• [DIRECTIONS FOR THIS TASK] Count the lines in the records that hold the string "academy". Only the number should be given.

(Web page revision data)

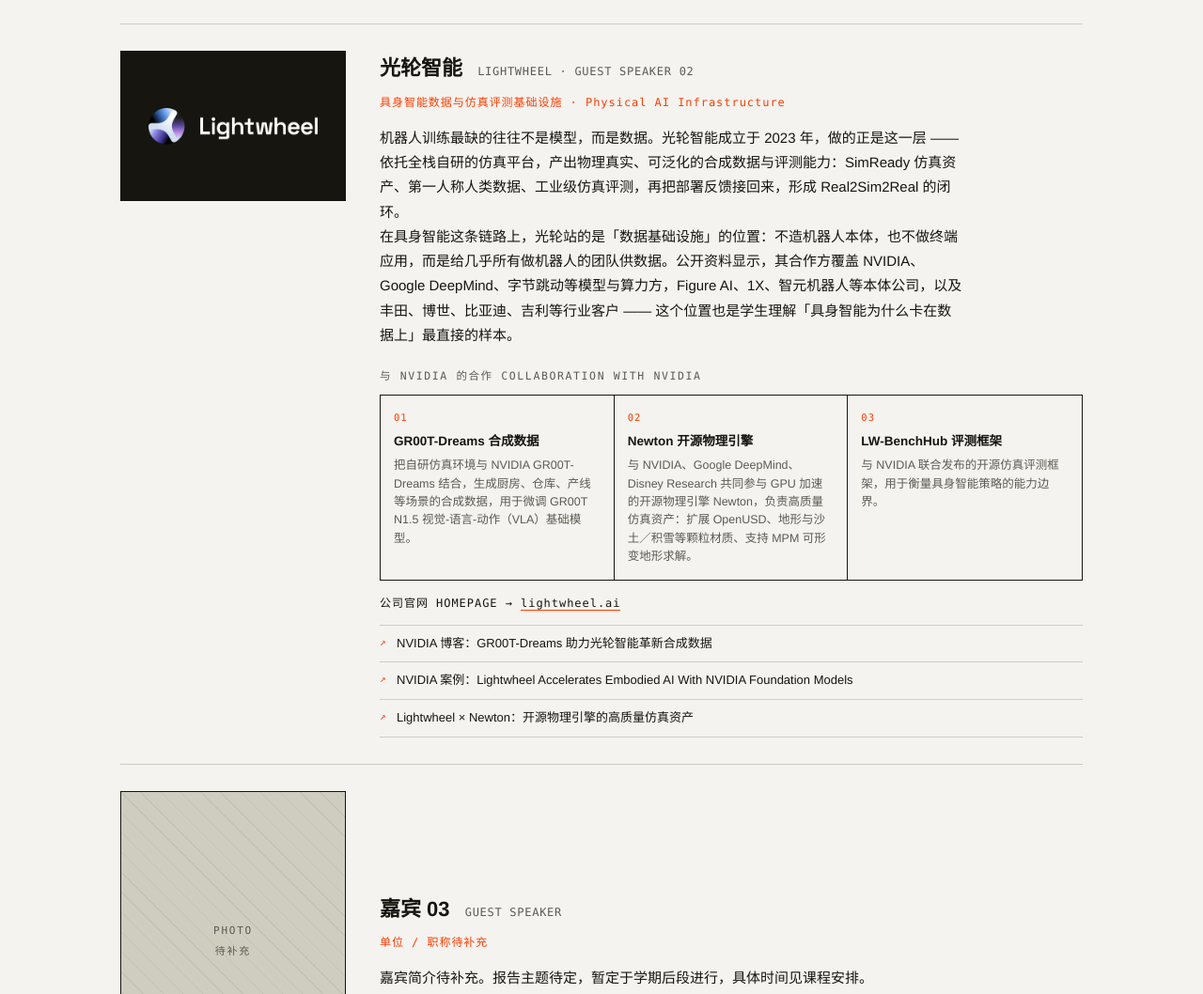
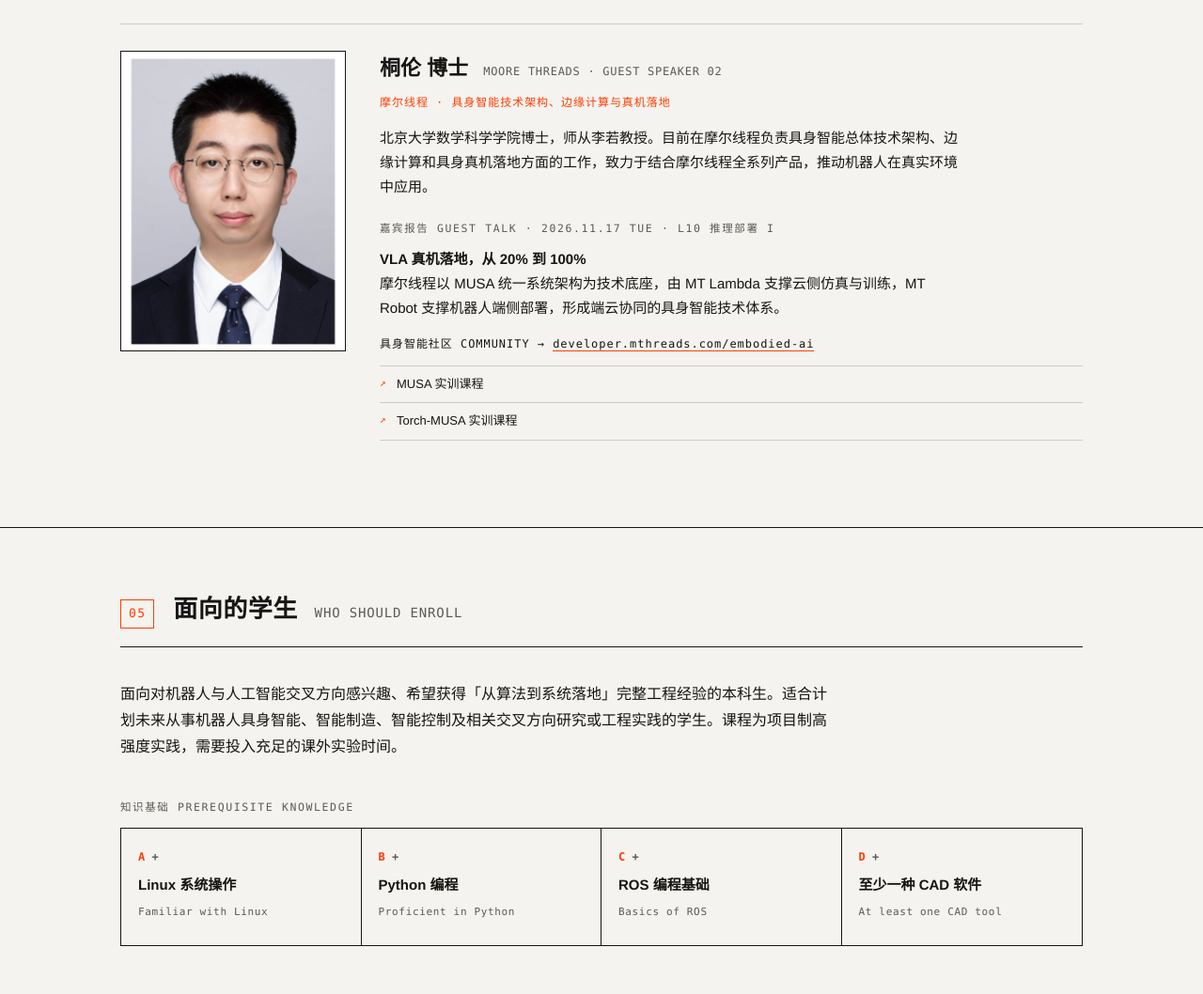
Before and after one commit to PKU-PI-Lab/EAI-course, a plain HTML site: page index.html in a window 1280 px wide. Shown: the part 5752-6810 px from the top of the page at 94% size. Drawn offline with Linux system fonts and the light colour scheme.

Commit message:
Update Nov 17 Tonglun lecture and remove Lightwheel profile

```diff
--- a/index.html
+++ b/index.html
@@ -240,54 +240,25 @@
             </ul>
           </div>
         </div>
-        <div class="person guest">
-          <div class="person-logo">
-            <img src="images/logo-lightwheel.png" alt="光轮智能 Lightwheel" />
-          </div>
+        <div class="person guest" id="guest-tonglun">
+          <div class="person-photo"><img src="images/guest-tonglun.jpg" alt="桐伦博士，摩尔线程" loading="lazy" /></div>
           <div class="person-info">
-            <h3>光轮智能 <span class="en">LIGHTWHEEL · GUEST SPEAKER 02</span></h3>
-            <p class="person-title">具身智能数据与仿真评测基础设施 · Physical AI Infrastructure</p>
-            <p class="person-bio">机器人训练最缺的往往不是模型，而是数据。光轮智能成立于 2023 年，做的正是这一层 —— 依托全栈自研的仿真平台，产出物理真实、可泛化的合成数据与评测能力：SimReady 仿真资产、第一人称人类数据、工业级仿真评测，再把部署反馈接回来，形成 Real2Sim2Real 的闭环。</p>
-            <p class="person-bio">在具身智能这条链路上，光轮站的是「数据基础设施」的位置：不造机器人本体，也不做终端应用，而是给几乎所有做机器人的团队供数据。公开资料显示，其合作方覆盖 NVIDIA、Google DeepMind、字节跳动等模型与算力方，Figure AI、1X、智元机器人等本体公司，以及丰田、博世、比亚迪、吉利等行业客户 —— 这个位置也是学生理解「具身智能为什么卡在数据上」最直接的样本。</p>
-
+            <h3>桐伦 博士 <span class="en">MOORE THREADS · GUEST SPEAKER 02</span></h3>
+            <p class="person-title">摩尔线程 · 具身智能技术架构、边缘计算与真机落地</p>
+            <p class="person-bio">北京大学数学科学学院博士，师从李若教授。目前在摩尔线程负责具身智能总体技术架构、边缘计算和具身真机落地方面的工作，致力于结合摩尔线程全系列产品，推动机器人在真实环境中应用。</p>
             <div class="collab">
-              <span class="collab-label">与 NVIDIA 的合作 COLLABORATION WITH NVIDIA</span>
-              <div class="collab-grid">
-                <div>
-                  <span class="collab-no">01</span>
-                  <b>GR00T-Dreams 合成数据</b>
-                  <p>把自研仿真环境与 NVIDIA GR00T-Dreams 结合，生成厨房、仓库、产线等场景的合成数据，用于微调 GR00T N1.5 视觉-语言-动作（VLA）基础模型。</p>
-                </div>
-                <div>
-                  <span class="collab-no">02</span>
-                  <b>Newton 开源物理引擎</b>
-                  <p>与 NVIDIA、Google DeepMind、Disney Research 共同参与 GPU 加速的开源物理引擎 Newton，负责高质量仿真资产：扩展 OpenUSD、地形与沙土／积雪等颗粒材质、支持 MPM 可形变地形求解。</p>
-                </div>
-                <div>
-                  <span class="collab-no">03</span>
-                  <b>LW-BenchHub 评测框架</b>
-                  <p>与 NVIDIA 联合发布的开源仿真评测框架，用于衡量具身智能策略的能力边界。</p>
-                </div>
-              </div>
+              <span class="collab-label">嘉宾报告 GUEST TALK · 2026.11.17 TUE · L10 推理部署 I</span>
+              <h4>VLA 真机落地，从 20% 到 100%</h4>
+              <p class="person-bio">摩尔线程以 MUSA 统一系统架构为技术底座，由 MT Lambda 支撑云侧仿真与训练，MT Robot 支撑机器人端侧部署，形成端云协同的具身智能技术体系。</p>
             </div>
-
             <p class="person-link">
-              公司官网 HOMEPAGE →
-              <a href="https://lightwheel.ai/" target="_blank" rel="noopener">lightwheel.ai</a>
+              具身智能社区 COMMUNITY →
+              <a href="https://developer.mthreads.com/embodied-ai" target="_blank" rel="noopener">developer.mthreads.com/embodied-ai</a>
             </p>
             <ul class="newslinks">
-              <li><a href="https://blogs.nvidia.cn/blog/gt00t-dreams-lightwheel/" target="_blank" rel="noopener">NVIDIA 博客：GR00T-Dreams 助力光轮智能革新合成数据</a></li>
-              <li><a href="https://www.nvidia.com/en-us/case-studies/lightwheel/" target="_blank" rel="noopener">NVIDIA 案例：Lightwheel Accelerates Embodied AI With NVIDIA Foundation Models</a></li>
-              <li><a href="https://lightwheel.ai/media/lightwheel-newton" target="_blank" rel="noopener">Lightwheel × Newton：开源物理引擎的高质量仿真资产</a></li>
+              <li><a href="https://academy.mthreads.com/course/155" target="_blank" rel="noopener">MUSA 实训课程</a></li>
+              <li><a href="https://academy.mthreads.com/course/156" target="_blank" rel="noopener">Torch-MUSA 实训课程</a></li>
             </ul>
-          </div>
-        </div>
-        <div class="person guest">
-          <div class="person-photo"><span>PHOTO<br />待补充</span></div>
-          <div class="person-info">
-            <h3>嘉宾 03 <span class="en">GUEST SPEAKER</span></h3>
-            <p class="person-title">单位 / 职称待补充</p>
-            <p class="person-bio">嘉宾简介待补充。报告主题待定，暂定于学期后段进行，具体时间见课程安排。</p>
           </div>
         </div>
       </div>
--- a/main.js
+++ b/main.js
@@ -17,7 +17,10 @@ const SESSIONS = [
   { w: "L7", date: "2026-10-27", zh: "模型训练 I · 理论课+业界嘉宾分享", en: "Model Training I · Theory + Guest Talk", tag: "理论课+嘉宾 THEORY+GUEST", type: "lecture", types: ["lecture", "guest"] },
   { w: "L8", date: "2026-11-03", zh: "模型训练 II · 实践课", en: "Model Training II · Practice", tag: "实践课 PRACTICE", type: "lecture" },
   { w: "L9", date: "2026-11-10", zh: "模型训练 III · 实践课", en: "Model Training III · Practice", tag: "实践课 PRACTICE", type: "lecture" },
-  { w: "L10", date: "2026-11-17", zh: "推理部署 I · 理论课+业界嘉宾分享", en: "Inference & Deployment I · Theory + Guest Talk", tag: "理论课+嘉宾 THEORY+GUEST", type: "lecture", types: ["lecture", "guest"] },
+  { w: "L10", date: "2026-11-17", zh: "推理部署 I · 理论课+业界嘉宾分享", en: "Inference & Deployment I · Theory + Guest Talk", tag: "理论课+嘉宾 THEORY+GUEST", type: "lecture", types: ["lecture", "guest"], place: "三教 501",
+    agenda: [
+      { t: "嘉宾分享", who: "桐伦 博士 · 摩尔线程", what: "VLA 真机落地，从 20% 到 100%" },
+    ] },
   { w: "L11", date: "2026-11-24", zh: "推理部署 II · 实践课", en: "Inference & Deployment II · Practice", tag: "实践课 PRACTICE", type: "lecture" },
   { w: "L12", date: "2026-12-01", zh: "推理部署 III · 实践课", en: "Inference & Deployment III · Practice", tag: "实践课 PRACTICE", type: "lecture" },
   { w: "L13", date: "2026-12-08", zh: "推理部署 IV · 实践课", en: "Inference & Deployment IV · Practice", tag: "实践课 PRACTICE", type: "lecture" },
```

...

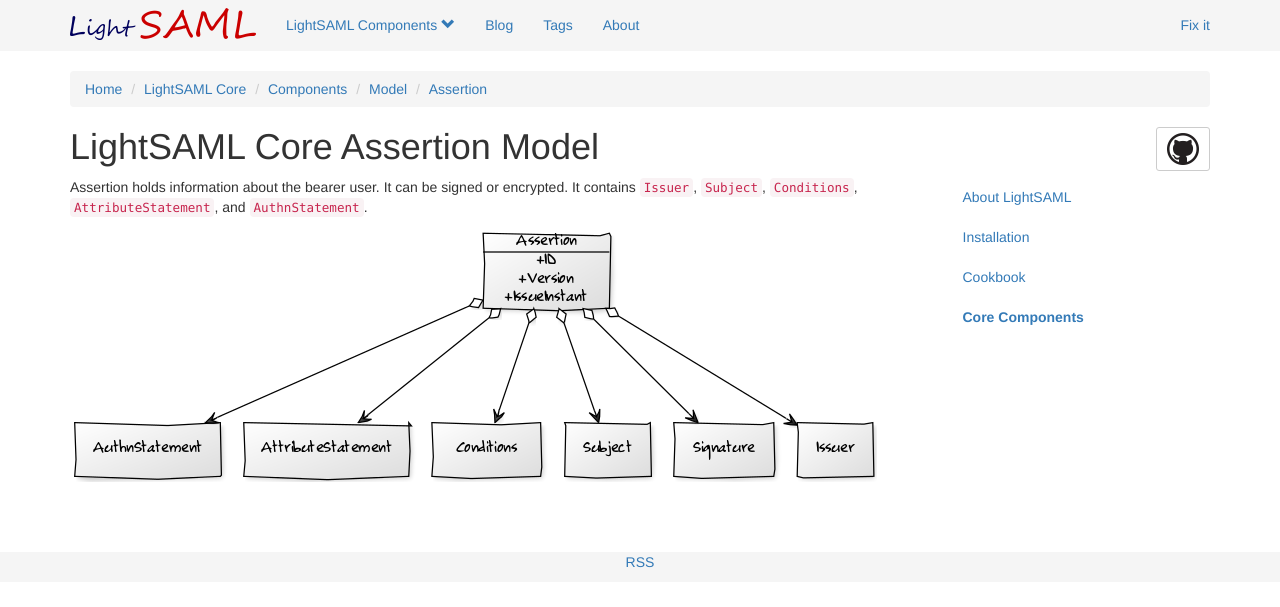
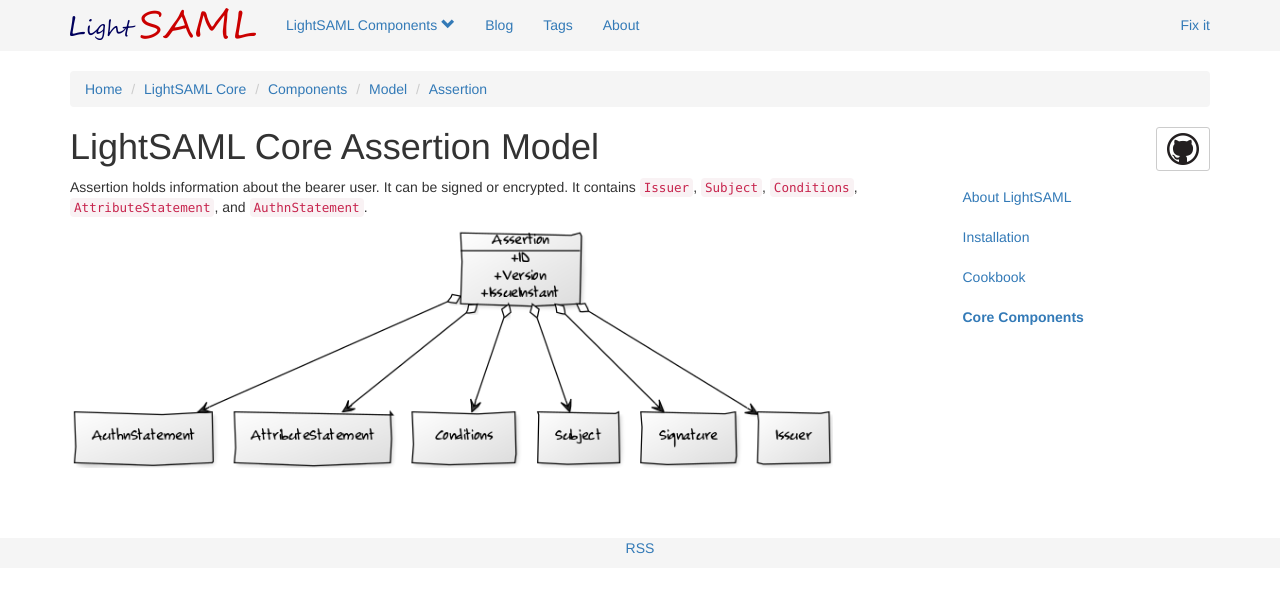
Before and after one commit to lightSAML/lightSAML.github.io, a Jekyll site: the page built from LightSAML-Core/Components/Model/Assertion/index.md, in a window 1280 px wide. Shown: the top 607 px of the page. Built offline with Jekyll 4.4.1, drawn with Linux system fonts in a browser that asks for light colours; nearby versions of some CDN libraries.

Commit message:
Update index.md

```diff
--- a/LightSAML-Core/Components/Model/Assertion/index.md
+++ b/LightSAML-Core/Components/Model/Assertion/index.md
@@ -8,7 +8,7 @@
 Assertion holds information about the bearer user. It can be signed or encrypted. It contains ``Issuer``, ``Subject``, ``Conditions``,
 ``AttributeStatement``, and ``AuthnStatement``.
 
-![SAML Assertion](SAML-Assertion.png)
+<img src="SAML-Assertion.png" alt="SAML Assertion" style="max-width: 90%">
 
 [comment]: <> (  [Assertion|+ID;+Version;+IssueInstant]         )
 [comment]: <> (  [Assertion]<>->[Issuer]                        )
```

• [RESULT OF THE TASK] 2